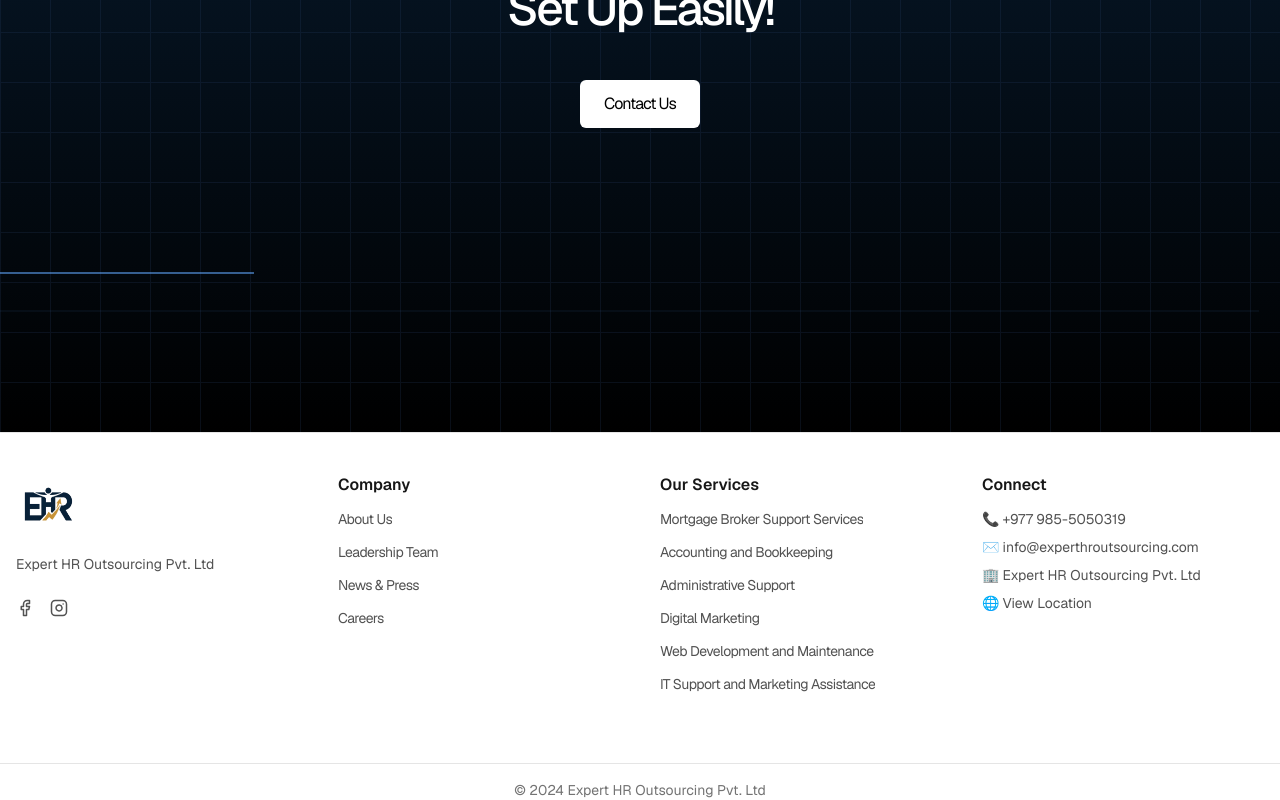
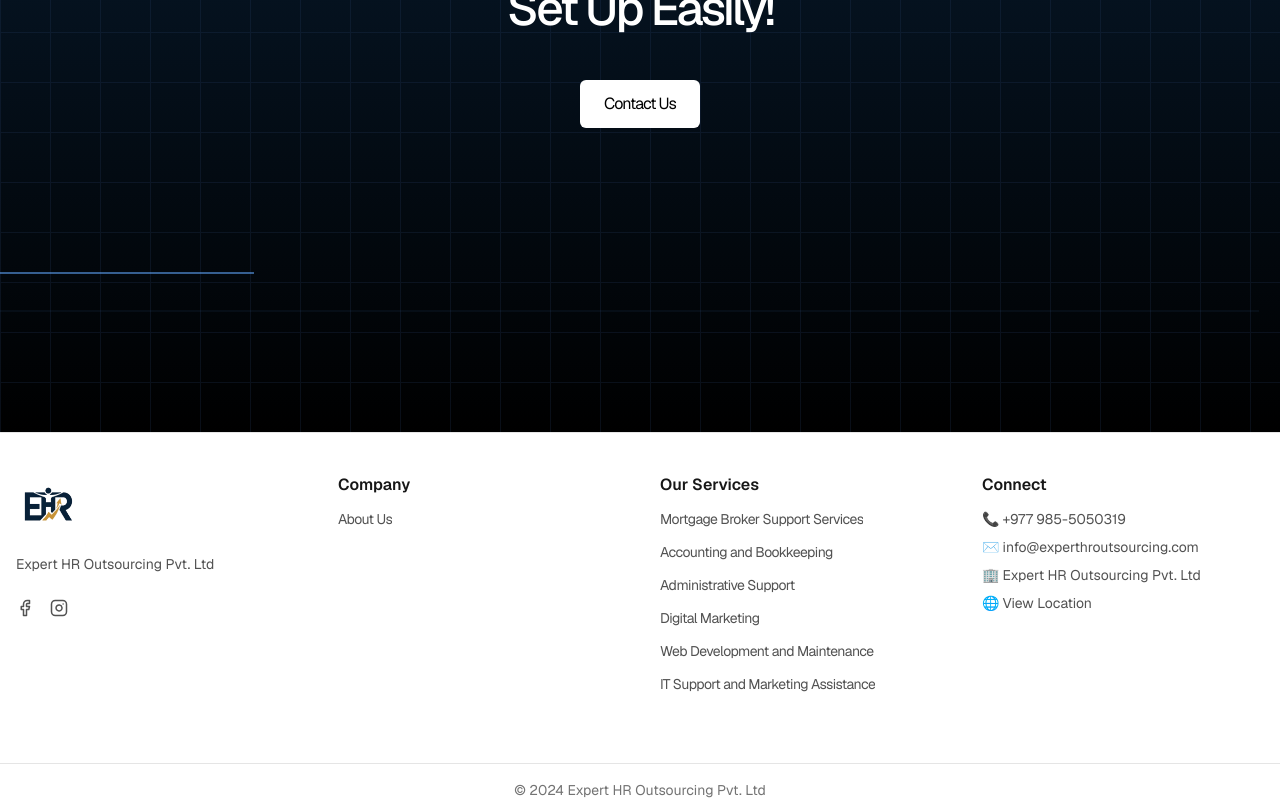
Before and after one commit to nishanneupane/hr-outsourcing, a Next.js app: page / in a window 1280 px wide. Shown: the part 6502-7302 px from the top of the page. Built offline with nearby package versions, Linux system fonts and the light colour scheme.

Commit message:
update : designs

```diff
--- a/src/components/footer.jsx
+++ b/src/components/footer.jsx
@@ -59,9 +59,7 @@
                     <h4 className="font-semibold mb-3 text-neutral-900">Company</h4>
                     <ul className="flex flex-col gap-2 text-sm text-neutral-600">
                         <li><FooterLink name="About Us" link="/#about" /></li>
-                        <li><FooterLink name="Leadership Team" link="/#team" /></li>
-                        <li><FooterLink name="News & Press" link="/#news" /></li>
-                        <li><FooterLink name="Careers" link="/#careers" /></li>
+
                     </ul>
                 </div>
 
```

•••••

**Exercise aim:** The records above need to be restated word for word, with the pictures left out.

**Solved problem:**
Before and after one commit to nishanneupane/hr-outsourcing, a Next.js app: page / in a window 1280 px wide. Shown: the part 6502-7302 px from the top of the page. Built offline with nearby package versions, Linux system fonts and the light colour scheme.

Commit message:
update : designs

```diff
--- a/src/components/footer.jsx
+++ b/src/components/footer.jsx
@@ -59,9 +59,7 @@
                     <h4 className="font-semibold mb-3 text-neutral-900">Company</h4>
                     <ul className="flex flex-col gap-2 text-sm text-neutral-600">
                         <li><FooterLink name="About Us" link="/#about" /></li>
-                        <li><FooterLink name="Leadership Team" link="/#team" /></li>
-                        <li><FooterLink name="News & Press" link="/#news" /></li>
-                        <li><FooterLink name="Careers" link="/#careers" /></li>
+
                     </ul>
                 </div>
 
```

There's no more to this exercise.